The dictionary definition of the word - having or showing a keen interest in or enthusiasm for something.-- can be used to describe Principal Angela Richburg as she talks about the school being the latest TPS building to embrace the the Advancement Via Individual Determination (AVID) program.

"We needed a building-wide, common language and AVID is it because it is close to our mission, focusing on making students college ready and closing that achievement gap to prepare our kids to be college and career ready," she says. "We're working hard to change our culture and climate."

The national AVID program works to close the achievement gap by preparing all students to complete high school and be ready for college or success in the global economy. First started at Woodward and Scott high schools five years ago, the program expanded to the elementary level when Glenwood Elementary adopted the teaching strategies three years ago. Sherman Elementary is in its second year as an AVID school and this school year, Waite High School and Jones Leadership Academy - as well as Keyser, Marshall, Robinson and Spring elementary schools have joined Rosa Parks in adopting the AVID program.

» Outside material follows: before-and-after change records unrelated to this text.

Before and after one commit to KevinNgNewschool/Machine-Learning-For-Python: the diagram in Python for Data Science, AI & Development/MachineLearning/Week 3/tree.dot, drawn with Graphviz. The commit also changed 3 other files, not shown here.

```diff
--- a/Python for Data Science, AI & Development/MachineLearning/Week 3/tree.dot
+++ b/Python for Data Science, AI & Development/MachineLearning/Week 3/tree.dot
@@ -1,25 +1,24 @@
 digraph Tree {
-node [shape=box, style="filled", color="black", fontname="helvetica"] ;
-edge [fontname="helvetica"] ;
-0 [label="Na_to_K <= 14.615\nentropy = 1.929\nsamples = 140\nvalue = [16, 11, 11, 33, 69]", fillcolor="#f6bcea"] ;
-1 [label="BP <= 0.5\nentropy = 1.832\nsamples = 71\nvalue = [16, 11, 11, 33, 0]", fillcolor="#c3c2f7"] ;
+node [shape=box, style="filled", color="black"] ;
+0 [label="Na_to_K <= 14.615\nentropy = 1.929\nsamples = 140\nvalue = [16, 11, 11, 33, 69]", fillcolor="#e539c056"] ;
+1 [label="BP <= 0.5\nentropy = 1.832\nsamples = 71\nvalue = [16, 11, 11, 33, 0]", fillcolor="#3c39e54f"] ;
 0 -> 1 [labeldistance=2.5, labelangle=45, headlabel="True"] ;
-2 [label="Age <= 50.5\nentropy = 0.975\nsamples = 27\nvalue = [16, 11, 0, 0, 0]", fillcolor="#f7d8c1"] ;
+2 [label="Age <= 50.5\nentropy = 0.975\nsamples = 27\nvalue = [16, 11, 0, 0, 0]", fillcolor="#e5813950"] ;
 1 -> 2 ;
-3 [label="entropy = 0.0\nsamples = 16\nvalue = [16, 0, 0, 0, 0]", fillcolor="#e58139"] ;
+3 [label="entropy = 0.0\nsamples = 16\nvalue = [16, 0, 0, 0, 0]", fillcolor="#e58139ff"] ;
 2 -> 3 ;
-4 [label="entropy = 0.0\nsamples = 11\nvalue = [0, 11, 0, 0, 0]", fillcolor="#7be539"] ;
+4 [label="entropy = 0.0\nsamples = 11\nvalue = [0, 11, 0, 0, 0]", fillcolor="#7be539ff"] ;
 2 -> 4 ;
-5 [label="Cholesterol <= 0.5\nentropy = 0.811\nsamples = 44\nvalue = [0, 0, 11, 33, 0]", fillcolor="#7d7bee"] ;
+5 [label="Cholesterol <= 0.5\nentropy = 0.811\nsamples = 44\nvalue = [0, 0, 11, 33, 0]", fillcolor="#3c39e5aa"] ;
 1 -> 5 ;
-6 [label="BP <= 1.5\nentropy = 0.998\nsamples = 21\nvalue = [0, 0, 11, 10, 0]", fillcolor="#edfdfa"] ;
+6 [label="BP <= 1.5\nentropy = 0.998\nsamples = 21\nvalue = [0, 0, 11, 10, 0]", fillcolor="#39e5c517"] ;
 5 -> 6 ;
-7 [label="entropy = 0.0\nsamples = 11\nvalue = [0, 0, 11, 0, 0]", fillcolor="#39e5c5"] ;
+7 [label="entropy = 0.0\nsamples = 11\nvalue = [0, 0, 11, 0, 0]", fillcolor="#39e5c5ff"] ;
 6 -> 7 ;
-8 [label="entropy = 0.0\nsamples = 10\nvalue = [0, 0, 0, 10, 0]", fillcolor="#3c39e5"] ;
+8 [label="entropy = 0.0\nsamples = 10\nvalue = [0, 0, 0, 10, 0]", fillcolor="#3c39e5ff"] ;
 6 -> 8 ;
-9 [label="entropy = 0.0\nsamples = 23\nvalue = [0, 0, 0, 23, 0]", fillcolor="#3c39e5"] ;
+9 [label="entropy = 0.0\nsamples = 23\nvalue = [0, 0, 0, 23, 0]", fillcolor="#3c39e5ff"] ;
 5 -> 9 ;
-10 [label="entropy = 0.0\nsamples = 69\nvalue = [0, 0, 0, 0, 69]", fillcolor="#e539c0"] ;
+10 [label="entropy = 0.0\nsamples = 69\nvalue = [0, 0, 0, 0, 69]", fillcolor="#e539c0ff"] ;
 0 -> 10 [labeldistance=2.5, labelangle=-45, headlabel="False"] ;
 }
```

"AVID offers our teachers, students, community partners and parents a common language towards instruction and clear expectations of college and career readiness for ALL students," said Jennifer Lawless, the district's director of strategic initiatives who has been involved with AVID since the beginning.

The AVID program uses WICOR (writing, inquiry, collaboration, organization, and reading) strategies as a way for students to prepare for the rigors of college or the career world.

Two ninth graders at Jones - Whitney Hughes and Dante Moore - recently spoke to the Board of Education about how happy they are the school has adopted the program.

"I am learning the skills of academic instructions, tutorial support and motivational activities that I will need to be a role model and to be able to perform on a national and global stage," Miss Hughes said.

Mr. Moore said he liked that students are active participants in their learning through collaboration and self expression.

"Through AVID, classes are rigorous, stimulating and productive," he said. "AVID prepares me to be a role model, interact with business leaders and organizations, contribute to community work and to exchange ideas on the methods that will achieve my goals to be a successful contributor to my community and my country."

Mrs. Richburg, in her third year as the principal at Rosa Parks, said she and her staff observed at Glenwood before deciding to adopt AVID this year.

She said she and her team were drawn to AVID's four components -- instruction, culture, leadership and systems -- and especially that all teachers are trainined in research-based practices for Writing, Inquiry, Collaboration, Organization and Reading.

"The important thing is that we are all using the same language," she says. "We're working on collobration and [the teachers] sharing the progress of their instruction.'

Mrs. Richburg is especially excited about a concept, conceived by her kindergarten teacher, of giving out 'Caught Being Avid' tickets. Originally designed for administrators to give to teachers who have embraced the program, Mrs. Richburg is happy to report that students are now giving tickets when they hear AVID buzz words.

"This is an awesome way and a receptive way for buy-in for instruction," she says. "However we can support them, we will."

Mrs. Richburg says she has eight new teachers on staff and they, along with the returning teachers, have 'a vested interest in changing the culture and climate' at Rosa Parks.

Towards that end, the staff came up with this mission statement for the school: At The Rosa Parks Elementary School, our mission is to produce future leaders by instilling academic excellence and life skills that moves our community forward in a changing world.

Every classroom door has been decorated in some way to promote a college or university and Mrs. Richburg now has the banners of a number of schools hanging down the long, central hallway of the school.

"We're working on planting the seeds of success in our students," she says. "And success means students take accountability for their learning, their education and their futures."

Envoking the memory of the school's namesake, Rosa Parks, Mrs. Richburg adds, "What a legacy we have to continue."

Posted on September 25, 2015